● Task to carry out: The whole of the data is to be returned without a single change.

--------

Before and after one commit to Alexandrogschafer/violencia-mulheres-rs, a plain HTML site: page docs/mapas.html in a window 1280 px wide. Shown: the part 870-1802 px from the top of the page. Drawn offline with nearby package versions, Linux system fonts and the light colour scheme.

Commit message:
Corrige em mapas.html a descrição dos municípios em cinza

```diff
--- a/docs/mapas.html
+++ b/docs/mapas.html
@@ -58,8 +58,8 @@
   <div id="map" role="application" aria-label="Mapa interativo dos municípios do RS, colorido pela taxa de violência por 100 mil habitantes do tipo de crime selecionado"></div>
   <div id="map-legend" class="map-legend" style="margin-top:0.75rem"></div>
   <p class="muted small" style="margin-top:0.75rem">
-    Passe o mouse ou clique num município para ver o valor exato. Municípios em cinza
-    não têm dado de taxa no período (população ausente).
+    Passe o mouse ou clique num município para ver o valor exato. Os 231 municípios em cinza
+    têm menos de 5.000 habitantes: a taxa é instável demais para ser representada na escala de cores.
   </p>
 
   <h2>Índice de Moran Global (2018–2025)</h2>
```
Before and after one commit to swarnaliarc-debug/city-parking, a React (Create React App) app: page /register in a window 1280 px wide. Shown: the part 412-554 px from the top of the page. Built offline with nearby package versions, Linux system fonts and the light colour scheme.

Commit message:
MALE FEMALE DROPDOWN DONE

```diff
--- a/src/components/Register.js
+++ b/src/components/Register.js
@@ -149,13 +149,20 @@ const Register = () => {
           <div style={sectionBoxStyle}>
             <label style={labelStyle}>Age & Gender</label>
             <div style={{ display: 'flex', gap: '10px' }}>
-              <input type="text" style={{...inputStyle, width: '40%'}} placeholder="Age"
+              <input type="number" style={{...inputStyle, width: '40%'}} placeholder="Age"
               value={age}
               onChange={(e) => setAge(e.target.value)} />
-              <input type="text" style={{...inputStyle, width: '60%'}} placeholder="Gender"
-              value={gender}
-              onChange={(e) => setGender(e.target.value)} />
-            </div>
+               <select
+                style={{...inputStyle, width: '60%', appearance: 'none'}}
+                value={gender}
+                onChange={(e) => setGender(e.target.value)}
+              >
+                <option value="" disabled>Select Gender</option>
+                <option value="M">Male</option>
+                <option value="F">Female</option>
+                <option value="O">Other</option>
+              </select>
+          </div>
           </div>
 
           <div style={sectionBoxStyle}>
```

--------

● Answer box:
Before and after one commit to Alexandrogschafer/violencia-mulheres-rs, a plain HTML site: page docs/mapas.html in a window 1280 px wide. Shown: the part 870-1802 px from the top of the page. Drawn offline with nearby package versions, Linux system fonts and the light colour scheme.

Commit message:
Corrige em mapas.html a descrição dos municípios em cinza

```diff
--- a/docs/mapas.html
+++ b/docs/mapas.html
@@ -58,8 +58,8 @@
   <div id="map" role="application" aria-label="Mapa interativo dos municípios do RS, colorido pela taxa de violência por 100 mil habitantes do tipo de crime selecionado"></div>
   <div id="map-legend" class="map-legend" style="margin-top:0.75rem"></div>
   <p class="muted small" style="margin-top:0.75rem">
-    Passe o mouse ou clique num município para ver o valor exato. Municípios em cinza
-    não têm dado de taxa no período (população ausente).
+    Passe o mouse ou clique num município para ver o valor exato. Os 231 municípios em cinza
+    têm menos de 5.000 habitantes: a taxa é instável demais para ser representada na escala de cores.
   </p>
 
   <h2>Índice de Moran Global (2018–2025)</h2>
```
Before and after one commit to swarnaliarc-debug/city-parking, a React (Create React App) app: page /register in a window 1280 px wide. Shown: the part 412-554 px from the top of the page. Built offline with nearby package versions, Linux system fonts and the light colour scheme.

Commit message:
MALE FEMALE DROPDOWN DONE

```diff
--- a/src/components/Register.js
+++ b/src/components/Register.js
@@ -149,13 +149,20 @@ const Register = () => {
           <div style={sectionBoxStyle}>
             <label style={labelStyle}>Age & Gender</label>
             <div style={{ display: 'flex', gap: '10px' }}>
-              <input type="text" style={{...inputStyle, width: '40%'}} placeholder="Age"
+              <input type="number" style={{...inputStyle, width: '40%'}} placeholder="Age"
               value={age}
               onChange={(e) => setAge(e.target.value)} />
-              <input type="text" style={{...inputStyle, width: '60%'}} placeholder="Gender"
-              value={gender}
-              onChange={(e) => setGender(e.target.value)} />
-            </div>
+               <select
+                style={{...inputStyle, width: '60%', appearance: 'none'}}
+                value={gender}
+                onChange={(e) => setGender(e.target.value)}
+              >
+                <option value="" disabled>Select Gender</option>
+                <option value="M">Male</option>
+                <option value="F">Female</option>
+                <option value="O">Other</option>
+              </select>
+          </div>
           </div>
 
           <div style={sectionBoxStyle}>
```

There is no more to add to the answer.